Plot summary[ edit ] On Christmas Eve, around Pip, an orphan who is about seven years old, encounters an escaped convict in the village churchyard, while visiting the graves of his parents and siblings. Pip now lives with his abusive elder sister and her kind husband Joe Gargery, a blacksmith. The convict scares Pip into stealing food and a file.
Student Answers StephanieRR Student I thought it might be helpful to provide you with some textual references for physical descriptions of Miss Havisham and her house, in case you ever wish to use direct quotes from the novel.
Some of the windows had been walled up; of those that remained, all the lower were rustily barred. There was a courtyard in front, and that was barred No brewing was going on in it, and none seemed to have gone on for a long time The first thing I noticed was, that the passages were all dark, and that she had left a candle burning there.
And she had a long white veil dependent from her hair, and she had bridal flowers in her hair, but her hair was white.
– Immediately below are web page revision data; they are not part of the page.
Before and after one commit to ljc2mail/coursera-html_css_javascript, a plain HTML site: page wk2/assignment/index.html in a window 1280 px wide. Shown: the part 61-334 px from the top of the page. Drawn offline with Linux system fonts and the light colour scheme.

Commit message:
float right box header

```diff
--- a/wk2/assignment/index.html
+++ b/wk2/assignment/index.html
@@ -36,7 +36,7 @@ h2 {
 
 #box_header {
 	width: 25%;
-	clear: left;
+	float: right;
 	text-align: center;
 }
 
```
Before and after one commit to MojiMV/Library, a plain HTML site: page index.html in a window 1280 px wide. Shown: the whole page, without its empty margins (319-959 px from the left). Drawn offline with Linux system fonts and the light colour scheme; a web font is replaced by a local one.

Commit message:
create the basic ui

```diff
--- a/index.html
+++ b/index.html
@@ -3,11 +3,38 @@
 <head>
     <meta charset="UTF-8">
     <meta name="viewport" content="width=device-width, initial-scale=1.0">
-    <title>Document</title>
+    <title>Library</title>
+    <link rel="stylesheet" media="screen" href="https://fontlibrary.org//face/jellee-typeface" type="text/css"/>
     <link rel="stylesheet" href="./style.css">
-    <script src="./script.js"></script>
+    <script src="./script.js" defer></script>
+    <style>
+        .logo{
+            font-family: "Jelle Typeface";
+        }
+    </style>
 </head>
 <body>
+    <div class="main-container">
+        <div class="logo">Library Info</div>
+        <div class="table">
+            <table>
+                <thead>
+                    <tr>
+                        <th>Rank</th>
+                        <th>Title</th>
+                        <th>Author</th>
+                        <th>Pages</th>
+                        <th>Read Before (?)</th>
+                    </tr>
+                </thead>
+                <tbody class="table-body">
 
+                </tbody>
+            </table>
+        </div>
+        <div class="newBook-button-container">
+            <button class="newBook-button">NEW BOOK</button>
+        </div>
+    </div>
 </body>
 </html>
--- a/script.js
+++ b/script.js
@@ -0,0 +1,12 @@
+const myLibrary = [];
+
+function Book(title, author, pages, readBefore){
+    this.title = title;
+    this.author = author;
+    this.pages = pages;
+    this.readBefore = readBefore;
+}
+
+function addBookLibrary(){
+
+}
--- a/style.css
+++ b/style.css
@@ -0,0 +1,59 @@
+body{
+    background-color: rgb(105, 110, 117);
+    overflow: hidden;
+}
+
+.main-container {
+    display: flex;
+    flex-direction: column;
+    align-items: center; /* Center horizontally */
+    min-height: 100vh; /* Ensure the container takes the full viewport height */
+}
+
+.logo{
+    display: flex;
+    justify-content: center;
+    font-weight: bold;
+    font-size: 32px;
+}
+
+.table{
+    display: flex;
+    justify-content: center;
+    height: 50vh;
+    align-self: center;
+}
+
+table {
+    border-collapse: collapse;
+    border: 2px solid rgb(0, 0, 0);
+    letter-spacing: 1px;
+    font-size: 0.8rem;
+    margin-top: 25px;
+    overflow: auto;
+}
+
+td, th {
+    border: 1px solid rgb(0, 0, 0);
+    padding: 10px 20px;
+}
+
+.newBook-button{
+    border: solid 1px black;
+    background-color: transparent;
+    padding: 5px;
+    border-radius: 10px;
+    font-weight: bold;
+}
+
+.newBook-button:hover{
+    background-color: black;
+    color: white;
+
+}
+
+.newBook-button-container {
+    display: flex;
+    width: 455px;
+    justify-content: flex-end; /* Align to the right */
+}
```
Some bright jewels sparkled on her neck and on her hands, and some other jewels lay sparkling on the table She had not quite finished dressing, for she had but one shoe on I saw that everything within my view which ought to be white, had been white long ago, and had lost its lustre, and was faded and yellow.
I saw that the bride within the bridal dress had withered like the dress, and like the flowers, and had no brightness left but the brightness of her sunken eyes Now, wax-work and skeleton seemed to have dark eyes that moved and looked at me This is due to the fact that she was jilted at the altar on her wedding day by Compeyson, who is another character in the novel Great Expectations.
She has never forgotten this, and continues to wear her yellowed wedding dress which hangs about her withered and aged body, although her wedding was years ago. She keeps a banquet set on the table in the great room, complete with her molded wedding cake.
She has strictly ordered that the table is not to be cleared until her death, when it will become a table set for her coffin. Her house remains dim form the light of the wax candles, and her adopted daughter Estella is hard and unfeeling. Miss Havisham has taught her to have a heart of stone, and a harsh impression of all men.
She resides in Satis House, a creepy old mansion next to an old brewery. The house appears as one which would be haunted. StephanieRR Student I ran out of space while typing my answer, so here are some more quotes continued from my last post: I glanced at the dressing-table again, and saw that the shoe upon it, once white, now yellow, had never been worn.
I glanced down at the foot from which the shoe was absent, and saw that the silk stocking on it, once white, now yellow, had been trodden ragged A fire had been lately kindled in the damp old-fashioned grate, and it was more disposed to go out than to burn up Certain wintry branches of candles on the high chimney-piece faintly lighted the chamber It was spacious, and I dare say had once been handsome, but every discernible thing in it was covered with dust and mould, and dropping to pieces.
The most prominent object was a long table with a table-cloth spread on it, as if the feast had been in preparation when the house and the clocks all stopped together. An epergne or centre-piece of some kind was in the middle of this cloth; it was so heavily overhung with cobwebs that its form was quite undistinguishable; and, as I looked along the yellow expanse out of which I remember it seeming to grow, like a black fungus, I saw speckled-legged spiders with blotchy bodies running home to it, and running out from it I heard the mice too, rattling behind the panels Unlock All Answers Now.Charles Dickens Research Papers, Essays, Term Papers on Charles Dickens.
Free Charles Dickens college papers. Our writers assist with Charles Dickens projects and writing assignments related to Charles Dickens. The Project Gutenberg EBook of Great Expectations, by Charles Dickens This eBook is for the use of anyone anywhere at no cost and with almost no restrictions whatsoever.
Laugh, and the world laughs with you; Weep, and you weep alone; The idea for the poem came as she was travelling to attend a ball. On her way to the celebration, there was a young woman dressed in black sitting across the aisle from her.
Cruel Intentions in Hard Times by Charles Dickens - Cruel Intentions in Hard Times by Charles Dickens Charles Dickens wrote Hard Times as an attempt to show the injustices of life for many different people and to explain that in order to be happy, people need one another.
Miss Havisham is an eccentric old lady who is always dressed in her wedding dress. She is described as being "faded" - everything about her is old and decaying.
Her hair is white and wreathed with. The Role of Women in Great Expectations - Charles Dickens was born on February 7, , and died in ; Dickens was the most influential and popular English novelist, of the Victorian age.